Sure, we could talk about Jonathan Martin and the Miami Dolphins or the Richie Incognito’s of the league—the old adage that you can’t win with choir boys comes to mind—but I’m not interested in discussing that.
The dynamics of a locker room varies from not only team to team, but also from person to person. Whether the Martin situation brings about new policies regarding hazing or locker room antics, it will not signal a fundamental shift in the way a professional sports team locker room functions.
No, the story this week that I took more away from was that of offensive lineman John Moffitt and his decision to step away from the game.
Though he spoke adamantly of not wanting to be the poster boy for concussion-awareness in the modern age of the NFL, he also expressed his thoughts passionately about what it takes to know that you are sacrificing your body and your mental health later on in life in order to play this game.

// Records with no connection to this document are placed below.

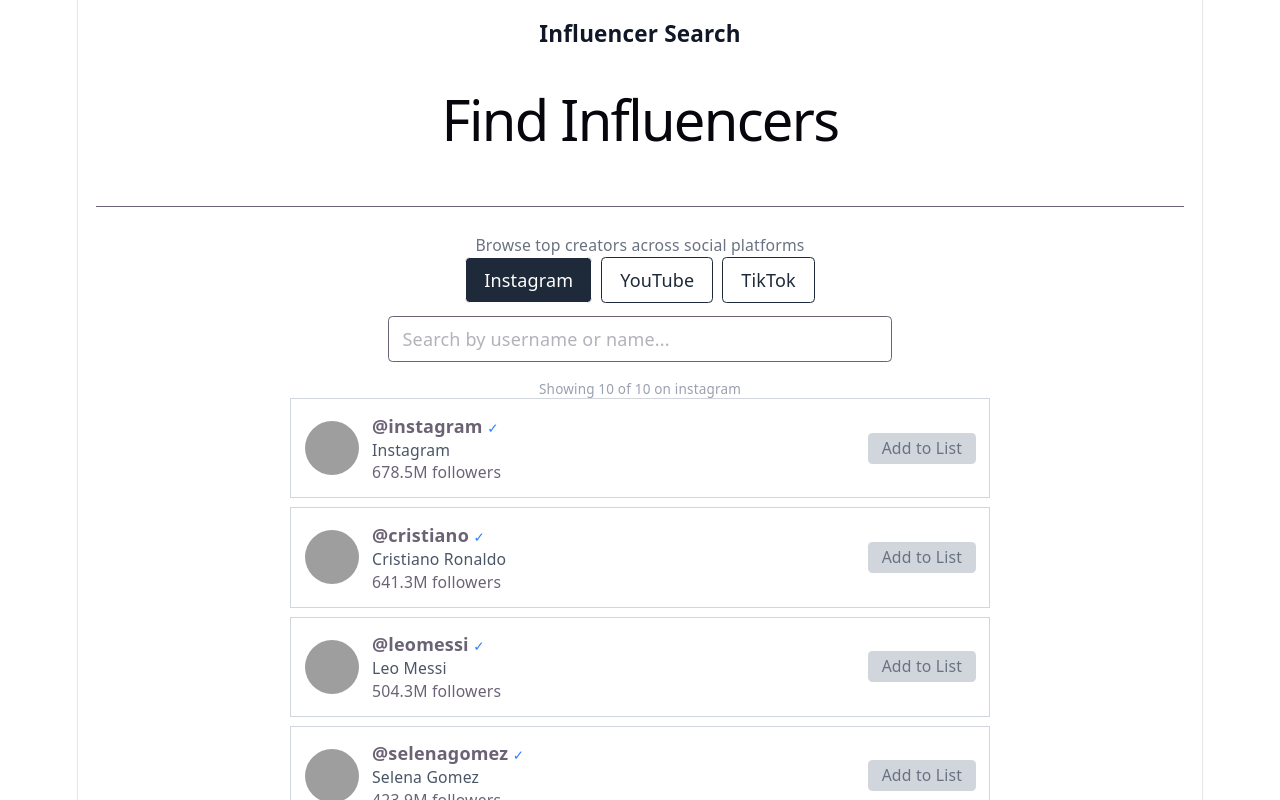
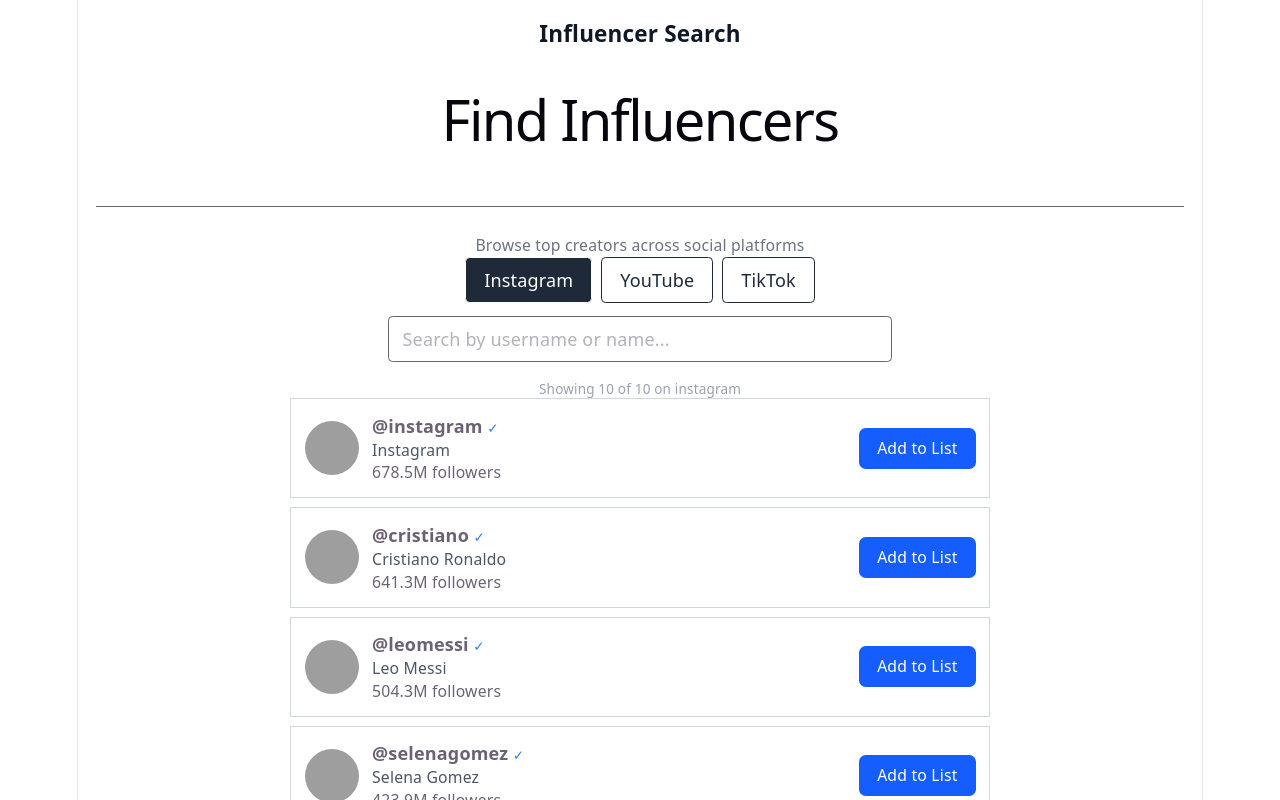
Before and after one commit to ManjotSingh06/vibe-coder-assignment-main, a React (Vite) app: page / in a window 1280 px wide. Shown: the top 800 px of the page. Built offline with nearby package versions, Linux system fonts and the light colour scheme; grey boxes are pictures that could not be loaded.

Commit message:
Feature:Added zustand and add to list button

```diff
--- a/package.json
+++ b/package.json
@@ -13,8 +13,10 @@
     "@tailwindcss/vite": "^4.3.1",
     "react": "^19.2.6",
     "react-dom": "^19.2.6",
+    "react-hot-toast": "^2.6.0",
     "react-router-dom": "^7.18.0",
-    "tailwindcss": "^4.3.1"
+    "tailwindcss": "^4.3.1",
+    "zustand": "^5.0.14"
   },
   "devDependencies": {
     "@eslint/js": "^10.0.1",
--- a/src/components/ProfileCard.tsx
+++ b/src/components/ProfileCard.tsx
@@ -1,6 +1,7 @@
 import { useNavigate } from "react-router-dom";
 import type { Platform, UserProfileSummary } from "@/types";
 import { VerifiedBadge } from "./VerifiedBadge";
+import { useSelectedStore } from "@/store/useSelectedStore";
 
 interface ProfileCardProps {
   profile: UserProfileSummary;
@@ -23,9 +24,23 @@
 }: ProfileCardProps) {
   const navigate = useNavigate();
 
+  const addProfile = useSelectedStore((state) => state.addProfile);
+  const isSelected = useSelectedStore((state) => state.isSelected);
+
+  const added = isSelected(profile.username);
+
   const handleClick = () => {
     if (onProfileClick) onProfileClick(profile.username);
     navigate(`/profile/${profile.username}?platform=${platform}`);
+  };
+
+  const handleAddToList = (
+    e: React.MouseEvent<HTMLButtonElement>) => {
+    e.stopPropagation();
+
+    if (!added){
+      addProfile(profile);
+    }
   };
 
   return (
@@ -46,11 +61,15 @@
       {/* TODO: candidates must implement Add to List feature */}
       {/* TODO: candidates must implement Add to List feature */}
       <button
-        disabled
-        className="px-3 py-1 bg-gray-300 text-gray-500 text-sm rounded cursor-not-allowed"
-        onClick={(e) => e.stopPropagation()}
+        onClick={handleAddToList}
+        disabled= {added}
+        className={`px-4 py-2 rounded-md text-sm font-medium transition ${
+        added
+          ? "bg-green-100 text-green-700 cursor-not-allowed"
+          : "bg-blue-600 text-white hover:bg-blue-700"
+      }`}
       >
-        Add to List
+        {added ? "Added ✓" : "Add to List"}
       </button>
     </div>
   );
--- /dev/null
+++ b/src/store/useSelectedStore.ts
@@ -0,0 +1,60 @@
+import { create } from "zustand";
+import { persist } from "zustand/middleware";
+import type { UserProfileSummary } from "../types";
+
+
+
+interface SelectedStore {
+  selectedProfiles: UserProfileSummary[];
+
+  addProfile: (profile: UserProfileSummary) => void;
+
+  removeProfile: (username: string) => void;
+
+  clearProfiles: () => void;
+
+  isSelected: (username: string) => boolean;
+}
+
+export const useSelectedStore = create<SelectedStore>()(
+  persist(
+    (set, get) => ({
+      selectedProfiles: [],
+
+      addProfile: (profile) => {
+        const exists = get().selectedProfiles.some(
+          (p) => p.username === profile.username
+        );
+
+        if (exists) return;
+
+        set((state) => ({
+          selectedProfiles: [...state.selectedProfiles, profile],
+        }));
+      },
+
+      removeProfile: (username) => {
+        set((state) => ({
+          selectedProfiles: state.selectedProfiles.filter(
+            (profile) => profile.username !== username
+          ),
+        }));
+      },
+
+      clearProfiles: () => {
+        set({
+          selectedProfiles: [],
+        });
+      },
+
+      isSelected: (username) => {
+        return get().selectedProfiles.some(
+          (profile) => profile.username === username
+        );
+      },
+    }),
+    {
+      name: "selected-profiles",
+    }
+  )
+);
```
Also changed, not shown: 1 other file (tests, documents, lock files or other folders).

I just really thought about it and decided I’m not happy. I’m not happy at all…And I think it’s really madness to risk your body, risk your well-being and risk your happiness for money…Once you tear away all the illusions of it, it’s hard work. And it’s dangerous work. And you’re away from your family. And it’s not good for families. It’s very tough on families.
The NFL as it currently stands faces an interesting dynamic. With its monolithic stature, it has the power to instantly transform players into millionaires overnight, yet at the same time, those same players are increasingly becoming more and more aware of the risks that they face earning that money.
Which leads me to wonder about the future of the average NFL career, even for the great players.
Will we see more John Moffitts as time goes on? Will this type of decision become commonplace around the league in the not too distant future? Players must decide what is best for them, and in the long run, a shorter career may lead to a happier and healthier existence late in life. Such a shift would shorten careers—for the greater good of player health.
The next generation of NFL players will have grown up in the era of the player safety initiative. Athletes in the model of Hines Ward and James Harrison are already the dinosaurs of the league. As we push forward in time, players will be taught to play a different way, will be educated about head injuries and their long-term effects. But the money will still be there.
Knowing what they know, will this next generation of football players be more conscientious of their long-term future like John Moffitt? If so, it could fundamentally alter the way teams are managed, adding in the risk/reward factor of signing players to long-term contracts. Guaranteed money spread into later seasons will be doled out far more cautiously.
The NFL will never create a game that is not violent. The league will never legislate concussions out of the game. Football will always be an inherently dangerous occupation. But the athletes playing the game will be inheriting a slowly evolving culture, and the decisions that they make could lead to a paradigm shift at the managerial level of the game.